Effects of Vitamin D3 on the NADPH Oxidase and Matrix Metalloproteinase 9 in an Animal Model of Global Cerebral Ischemia.


PMID 29849881

Abstract
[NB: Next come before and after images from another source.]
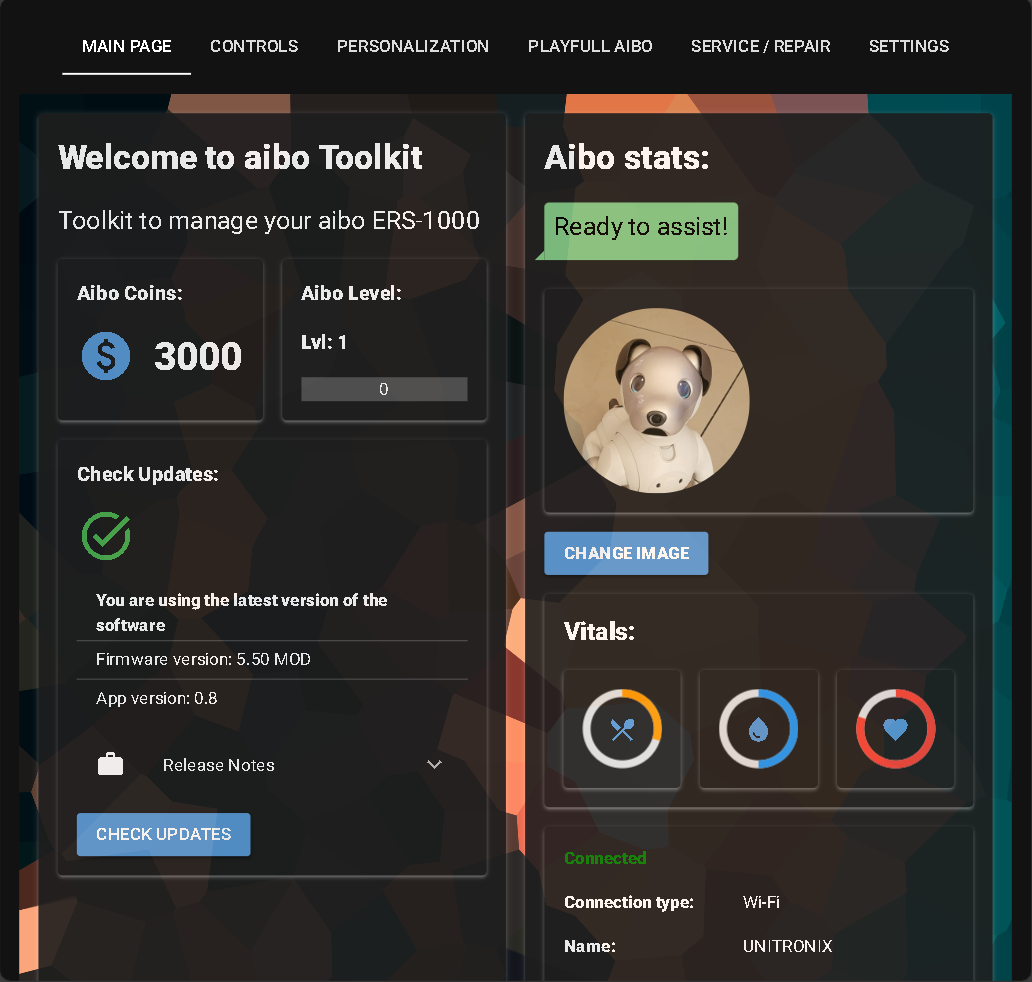
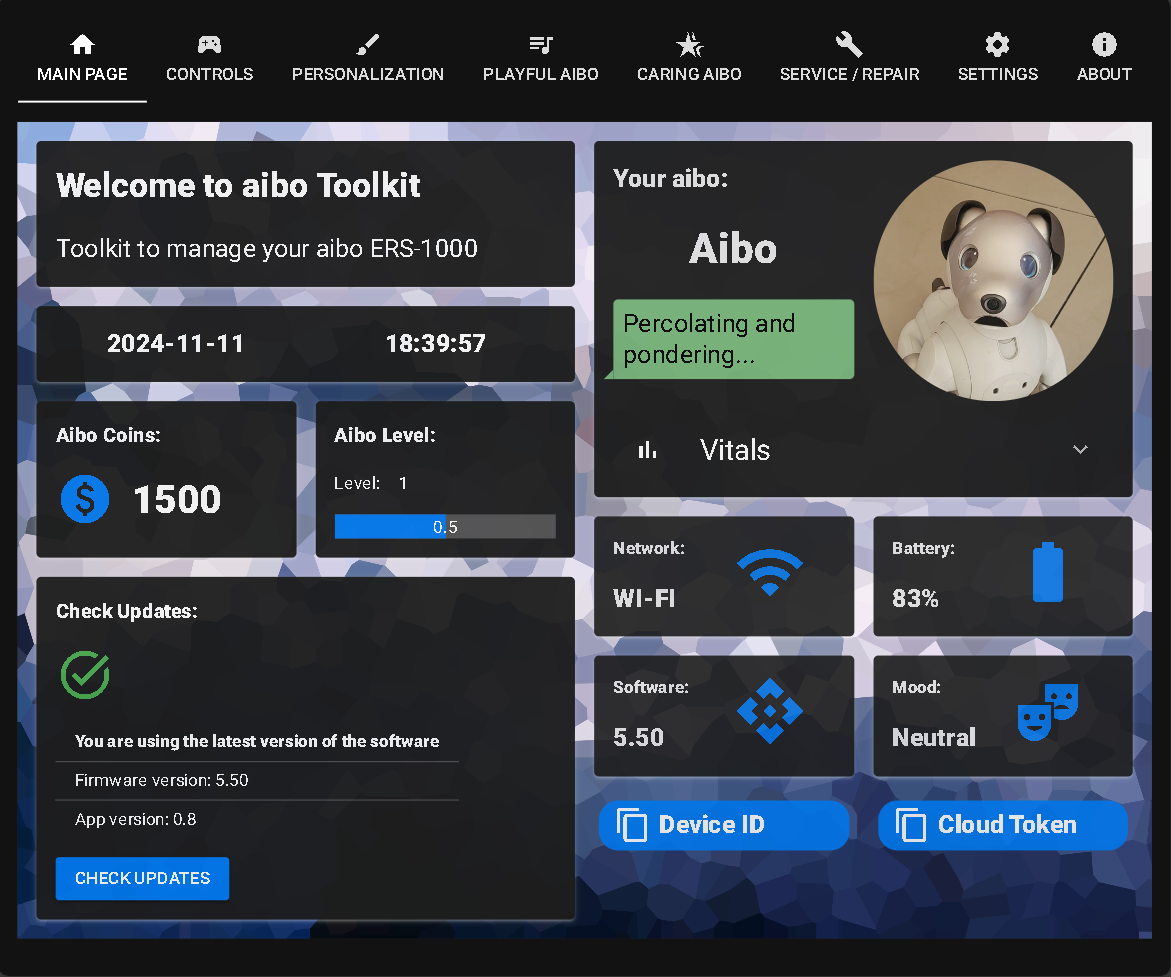
Micro update 11.11.2024 - New App image in Github desc

diff --git a/main.py b/main.py
@@ -146,7 +146,8 @@ with ui.tabs().classes('w-full') as tabs:
     home = ui.tab('Main Page', icon='home').style('font-size: 200%; font-weight: 1000')
     controls = ui.tab('Controls', icon='sports_esports').style('font-size: 200%; font-weight: 1000')
     personalization = ui.tab('Personalization', icon='brush').style('font-size: 200%; font-weight: 1000')
-    playful_aibo = ui.tab('Playfull Aibo', icon='hotel_class').style('font-size: 200%; font-weight: 1000')
+    playful_aibo = ui.tab('Playful Aibo', icon='queue_music').style('font-size: 200%; font-weight: 1000')
+    careful_aibo = ui.tab('Caring Aibo', icon='hotel_class').style('font-size: 200%; font-weight: 1000')
     service = ui.tab('Service / Repair', icon='build').style('font-size: 200%; font-weight: 1000')
     settings = ui.tab('Settings', icon='settings').style('font-size: 200%; font-weight: 1000')
     about = ui.tab('About', icon='info').style('font-size: 200%; font-weight: 1000')
@@ -354,7 +355,17 @@ with ui.tab_panels(tabs, value=home).classes('w-full'):
                                 ui.label('Global Japanese for Aibo')
                                 ui.button('Apply', on_click=lambda: ui.notify('Japanese language applied to Aibo'))
     
-    # Playful Aibo
+    # New playful aibo tab
+    with ui.tab_panel(playful_aibo):
+        ui.image(background_image_set).classes('absolute inset-0')
+        with ui.row().classes('grid grid-cols-2 w-full'):
+            with ui.card():
+                ui.label('Default dance #1').style('font-size: 150%; font-weight: 1000')
+                ui.separator()
+                with ui.expansion('More info', icon='music_note').classes('w-full'):
+                    ui.label('Rich desc..').style('font-size: 110%; font-weight: 500')
+
+    # Caring Aibo Tab
     with ui.tab_panel(playful_aibo):
         ui.image(background_image_set).classes('absolute inset-0')
         with ui.row().classes('grid grid-cols-1 w-full') as home_row:          
@@ -504,7 +515,7 @@ with ui.tab_panels(tabs, value=home).classes('w-full'):
                     with ui.carousel(animated=True, arrows=True, navigation=True):
                         with ui.carousel_slide().classes('p-0'):
                             ui.image('images/background/35.png').classes('w-[500px] h-[500px]')
-                            ui.button('Select', on_click=bg_changer.close)
+                            ui.button('Select', on_click=bg_changer.close).classes('w-full')
                         with ui.carousel_slide().classes('p-0'):
                             ui.image('images/background/116.png').classes('w-[500px] h-[500px]')
                             ui.button('Select', on_click=bg_changer.close)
Decreased blood flow in the brain leads to a rapid increase in reactive oxygen species (ROS). NADPH oxidase (NOX) is an enzyme family that has the physiological function to produce ROS. NOX2 and NOX4 overexpression is associated with aggravated ischemic injury, while NOX2/4-deficient mice had reduced stroke size. Dysregulation of matrix metalloproteinases (MMPs) contributes to tissue damage. The active form of vitamin D3 expresses neuroprotective, immunomodulatory, and anti-inflammatory effects in the CNS. The present study examines the effects of the vitamin D3 pretreatment on the oxidative stress parameters and the expression of NOX subunits, MMP9, microglial marker Iba1, and vitamin D receptor (VDR), in the cortex and hippocampus of Mongolian gerbils subjected to ten minutes of global cerebral ischemia, followed by 24 hours of reperfusion. The ischemia/reperfusion procedure has induced oxidative stress, changes in the expression of NOX2 subunits and MMP9 in the brain, and increased MMP9 activity in the serum of experimental animals. Pretreatment with vitamin D3 was especially effective on NOX2 subunits, MMP9, and the level of malondialdehyde and superoxide anion. These results outline the significance of the NOX and MMP9 investigation in brain ischemia and the importance of adequate vitamin D supplementation in ameliorating the injury caused by I/R.